◆ **Directions for this task**
Would you copy out each line of the records below that includes the word "context"?

◆ **Data**

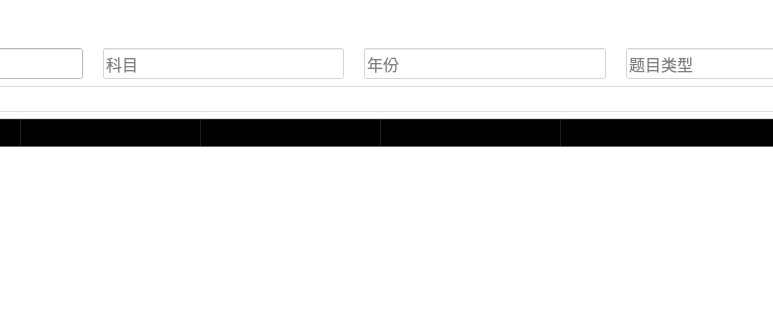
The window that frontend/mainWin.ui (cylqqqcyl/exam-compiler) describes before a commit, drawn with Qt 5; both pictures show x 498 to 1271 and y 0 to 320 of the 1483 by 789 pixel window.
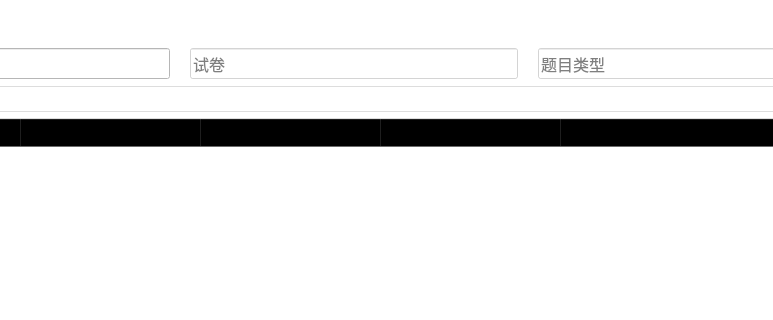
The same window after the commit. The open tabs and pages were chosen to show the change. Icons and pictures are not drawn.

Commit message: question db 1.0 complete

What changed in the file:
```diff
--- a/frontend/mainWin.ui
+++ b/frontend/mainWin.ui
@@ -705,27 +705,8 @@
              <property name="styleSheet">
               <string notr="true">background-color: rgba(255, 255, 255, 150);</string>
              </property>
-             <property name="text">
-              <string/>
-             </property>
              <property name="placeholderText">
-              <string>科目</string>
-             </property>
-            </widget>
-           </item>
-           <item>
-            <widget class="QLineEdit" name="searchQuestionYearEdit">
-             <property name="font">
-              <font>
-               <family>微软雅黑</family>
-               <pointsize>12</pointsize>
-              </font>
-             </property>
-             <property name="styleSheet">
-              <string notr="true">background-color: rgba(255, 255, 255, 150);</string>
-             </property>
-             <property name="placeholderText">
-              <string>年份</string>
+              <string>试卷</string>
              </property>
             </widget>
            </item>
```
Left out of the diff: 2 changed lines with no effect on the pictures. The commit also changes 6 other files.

--

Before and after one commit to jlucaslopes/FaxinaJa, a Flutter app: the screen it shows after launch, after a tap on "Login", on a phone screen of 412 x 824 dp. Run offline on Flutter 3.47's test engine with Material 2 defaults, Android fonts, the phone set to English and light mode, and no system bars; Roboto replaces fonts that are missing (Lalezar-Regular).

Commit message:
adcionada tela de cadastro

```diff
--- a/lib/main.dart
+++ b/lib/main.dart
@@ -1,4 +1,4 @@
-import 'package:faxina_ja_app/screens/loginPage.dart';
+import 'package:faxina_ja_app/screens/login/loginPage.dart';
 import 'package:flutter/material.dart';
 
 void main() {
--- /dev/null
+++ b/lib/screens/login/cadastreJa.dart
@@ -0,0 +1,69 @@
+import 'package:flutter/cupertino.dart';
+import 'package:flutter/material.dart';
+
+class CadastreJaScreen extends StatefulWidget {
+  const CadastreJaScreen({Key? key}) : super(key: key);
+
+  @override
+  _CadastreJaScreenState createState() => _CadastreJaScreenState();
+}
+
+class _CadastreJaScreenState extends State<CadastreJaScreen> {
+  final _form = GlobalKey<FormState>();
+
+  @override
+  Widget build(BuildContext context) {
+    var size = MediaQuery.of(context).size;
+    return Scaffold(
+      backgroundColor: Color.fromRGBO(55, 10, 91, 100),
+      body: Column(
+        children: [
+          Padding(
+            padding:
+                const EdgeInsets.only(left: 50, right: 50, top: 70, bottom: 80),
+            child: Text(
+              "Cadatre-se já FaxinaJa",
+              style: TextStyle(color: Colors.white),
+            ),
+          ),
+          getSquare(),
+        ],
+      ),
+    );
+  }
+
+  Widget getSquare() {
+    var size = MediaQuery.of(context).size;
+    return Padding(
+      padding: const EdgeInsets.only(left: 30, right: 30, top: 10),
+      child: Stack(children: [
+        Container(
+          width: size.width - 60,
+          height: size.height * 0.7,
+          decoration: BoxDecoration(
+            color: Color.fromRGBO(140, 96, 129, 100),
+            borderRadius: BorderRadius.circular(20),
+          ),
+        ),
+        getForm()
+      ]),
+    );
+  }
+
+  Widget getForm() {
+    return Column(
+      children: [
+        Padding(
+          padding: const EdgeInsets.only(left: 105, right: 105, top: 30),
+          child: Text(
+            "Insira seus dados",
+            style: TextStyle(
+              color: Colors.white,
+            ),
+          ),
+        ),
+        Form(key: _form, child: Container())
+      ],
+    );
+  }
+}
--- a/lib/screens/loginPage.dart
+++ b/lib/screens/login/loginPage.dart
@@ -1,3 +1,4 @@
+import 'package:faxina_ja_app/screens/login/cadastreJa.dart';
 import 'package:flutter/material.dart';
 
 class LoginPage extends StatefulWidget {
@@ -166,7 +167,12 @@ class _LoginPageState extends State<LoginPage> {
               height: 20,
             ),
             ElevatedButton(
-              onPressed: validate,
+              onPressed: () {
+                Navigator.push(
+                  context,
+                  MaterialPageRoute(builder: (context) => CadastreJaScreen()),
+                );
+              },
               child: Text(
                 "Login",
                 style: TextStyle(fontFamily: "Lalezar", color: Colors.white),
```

◆ **Answer to the problem**
+  Widget build(BuildContext context) {
+    var size = MediaQuery.of(context).size;
+    var size = MediaQuery.of(context).size;
+                  context,
+                  MaterialPageRoute(builder: (context) => CadastreJaScreen()),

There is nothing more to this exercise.